Wreck pan:
The pan in which cowboys placed their dirty dishes following a meal.
Squirrel can:
The large can in which cowboys scraped the food scraps
before placing them in the wreck pan.
Cook’s last job of the evening:
Point the tongue of the chuckwagon toward the north
so the herd could “follow the tongue” the next day.
Gut robber, greasy belly, biscuit shooter:
Cowboys names for both the ranch house and trail drive cook.
Coffee recipe:
A hand full of coffee for every cup of water.
Possum belly:
A rawhide apron attached to the underside of the chuckwagon
in which wood and buffalo chips are stored for the dinner fire.
Why cooks threw dirty dishwater under chuckwagon:
This helped protect the cook’s domain by discouraging cowboys
from taking a nap in the shade under the chuckwagon.
Calf Slobbers – Meringue on a pie. 
Fried Chicken – Bacon rolled in flour and fried.  
Chuck Wagon Chicken – Fried bacon. 
Charlie Taylor – A substitute for butter. A combination of molasses and bacon grease. 
“Man at the Pot!” – Term yelled at a person pouring himself a cup of coffee. A cowboy’s way of saying, “Pour me a cup too.” 

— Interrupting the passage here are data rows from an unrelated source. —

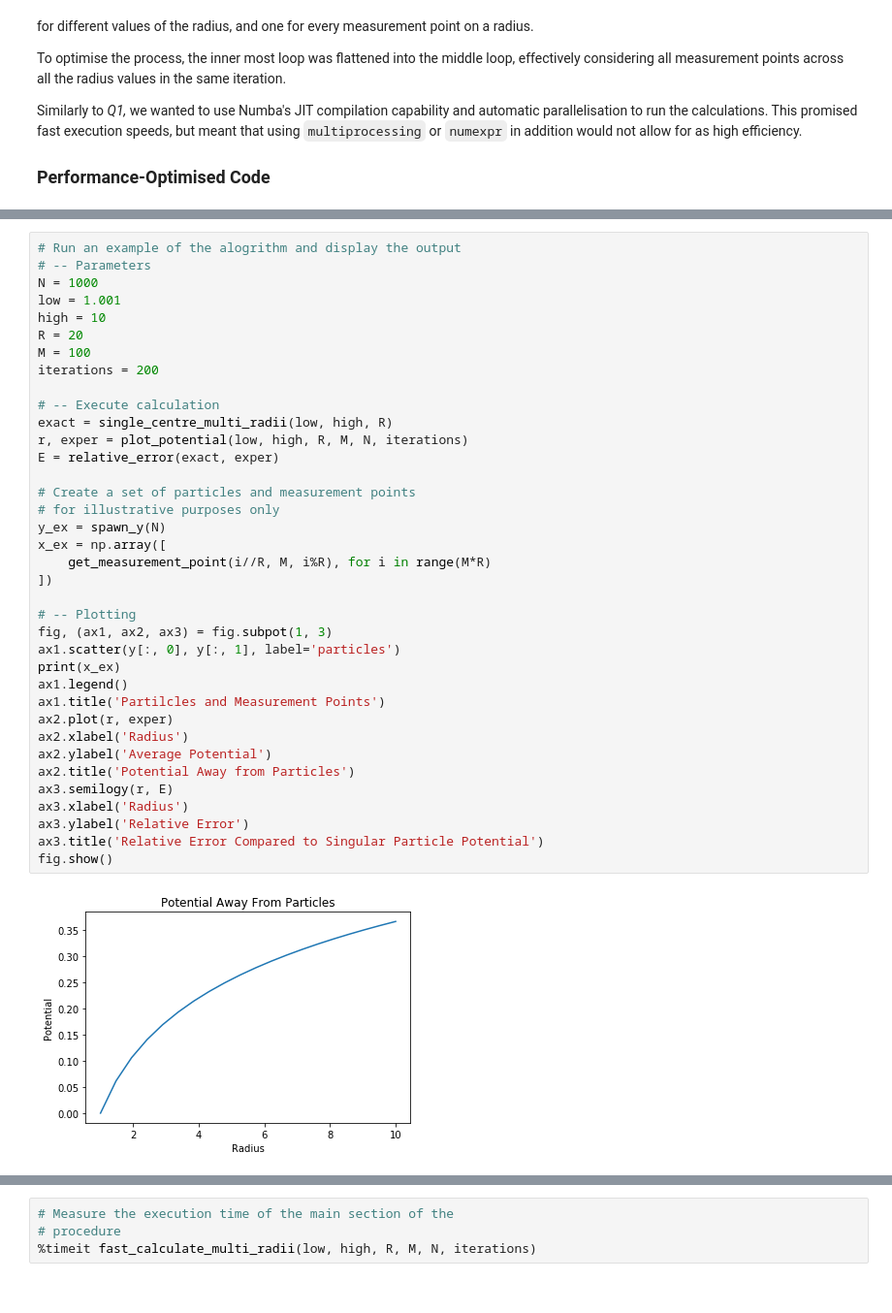
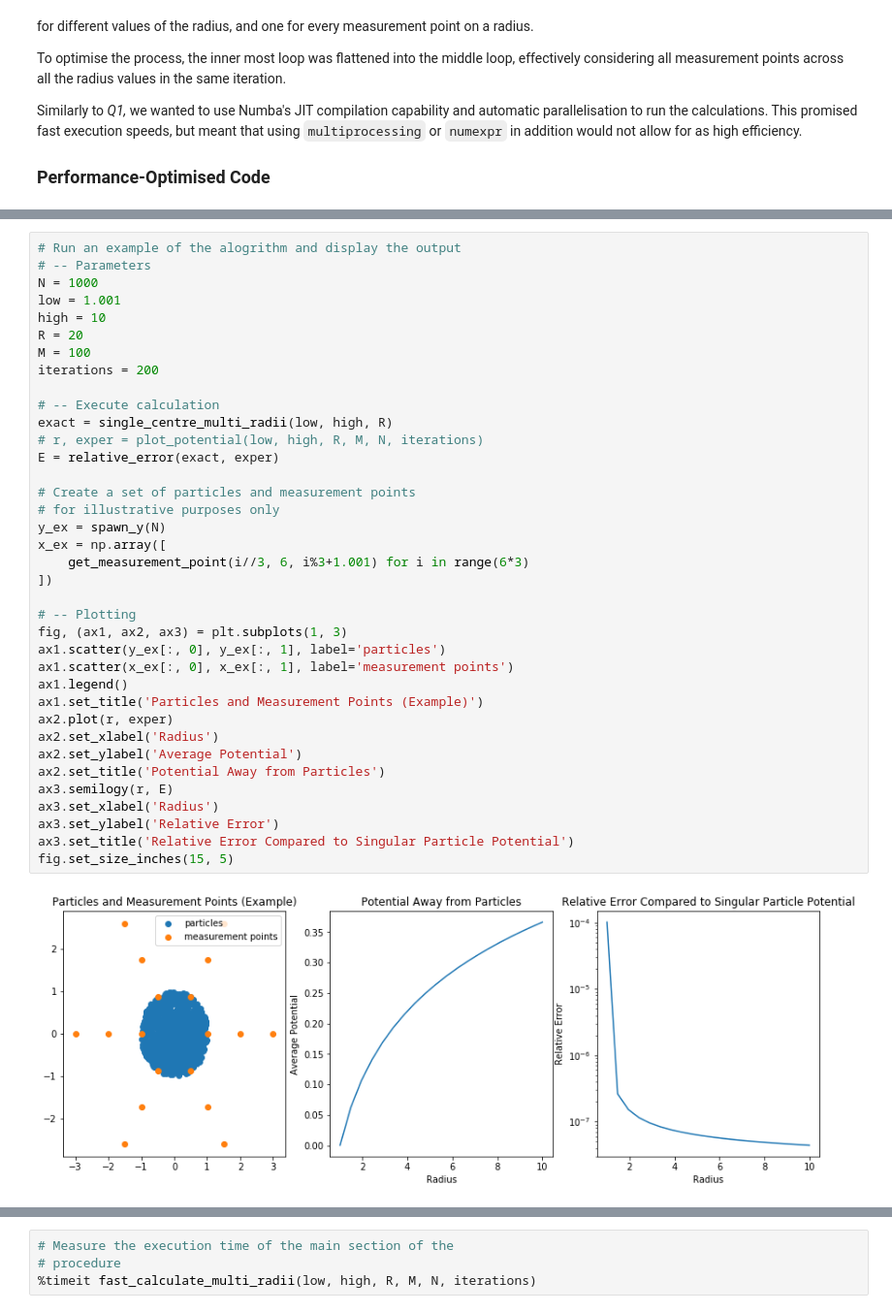
Before and after one commit to sheeshee/High-Performance-Computing-Coursework, a Jupyter notebook: Assignment 1/Assignment 1 Submission.ipynb, the cells around one changed output, grey strips where cells are left out. Shown at 97% size. Cells and saved outputs as stored; diff of their text form.

```diff
--- a/Assignment 1/Assignment 1 Submission.ipynb
+++ b/Assignment 1/Assignment 1 Submission.ipynb
@@ -576,39 +577,39 @@ def plot_potential(low, high, R, M, N, iterations):
 # %%
 # Run an example of the alogrithm and display the output
 # -- Parameters
 N = 1000
 low = 1.001
 high = 10
 R = 20
 M = 100
 iterations = 200
 
 # -- Execute calculation
 exact = single_centre_multi_radii(low, high, R)
-r, exper = plot_potential(low, high, R, M, N, iterations)
+# r, exper = plot_potential(low, high, R, M, N, iterations)
 E = relative_error(exact, exper)
 
 # Create a set of particles and measurement points
 # for illustrative purposes only
 y_ex = spawn_y(N)
 x_ex = np.array([
-    get_measurement_point(i//R, M, i%R), for i in range(M*R)
+    get_measurement_point(i//3, 6, i%3+1.001) for i in range(6*3)
 ])
 
 # -- Plotting
-fig, (ax1, ax2, ax3) = fig.subpot(1, 3)
-ax1.scatter(y[:, 0], y[:, 1], label='particles')
-print(x_ex)
+fig, (ax1, ax2, ax3) = plt.subplots(1, 3)
+ax1.scatter(y_ex[:, 0], y_ex[:, 1], label='particles')
+ax1.scatter(x_ex[:, 0], x_ex[:, 1], label='measurement points')
 ax1.legend()
-ax1.title('Partilcles and Measurement Points')
+ax1.set_title('Particles and Measurement Points (Example)')
 ax2.plot(r, exper)
-ax2.xlabel('Radius')
-ax2.ylabel('Average Potential')
-ax2.title('Potential Away from Particles')
+ax2.set_xlabel('Radius')
+ax2.set_ylabel('Average Potential')
+ax2.set_title('Potential Away from Particles')
 ax3.semilogy(r, E)
-ax3.xlabel('Radius')
-ax3.ylabel('Relative Error')
-ax3.title('Relative Error Compared to Singular Particle Potential')
-fig.show()
+ax3.set_xlabel('Radius')
+ax3.set_ylabel('Relative Error')
+ax3.set_title('Relative Error Compared to Singular Particle Potential')
+fig.set_size_inches(15, 5)
 # %% [output]
-[figure, old version]
+[figure, new version]
```
Also changed, not shown: parts of 6 cells of this notebook.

Spotted Pup – Cooking raisins in rice. 
Stacked to a fill – Compliment to the chief following a great meal. 
Dry Camp – A camp that has no water available. 
Prairie or Mountain Oysters – Calf’s testicles.
Cookie - Term for the Chuck Wagon Cook
Airtights: - Canned goods. Usually corn, peaches, tomatoes and milk.
Arbuckle’s axle grease: - Arbuckle brand of coffee was the one most used on the range. Axle grease referred to the strength of the coffee.
Cow Grease: - Butter.
Hen Fruit: - Eggs.
Padding Out His Belly: - Someone who eats anything, anytime.
Slow Elk: -  Steer slaughtered for food belonging too any one else other than the cattle drive.
Swamp Seed: - Rice. A staple on the trail.
Texas Butter:  - Gravy made from steak grease and flour. If available, milk was used.

Chuck Wagon History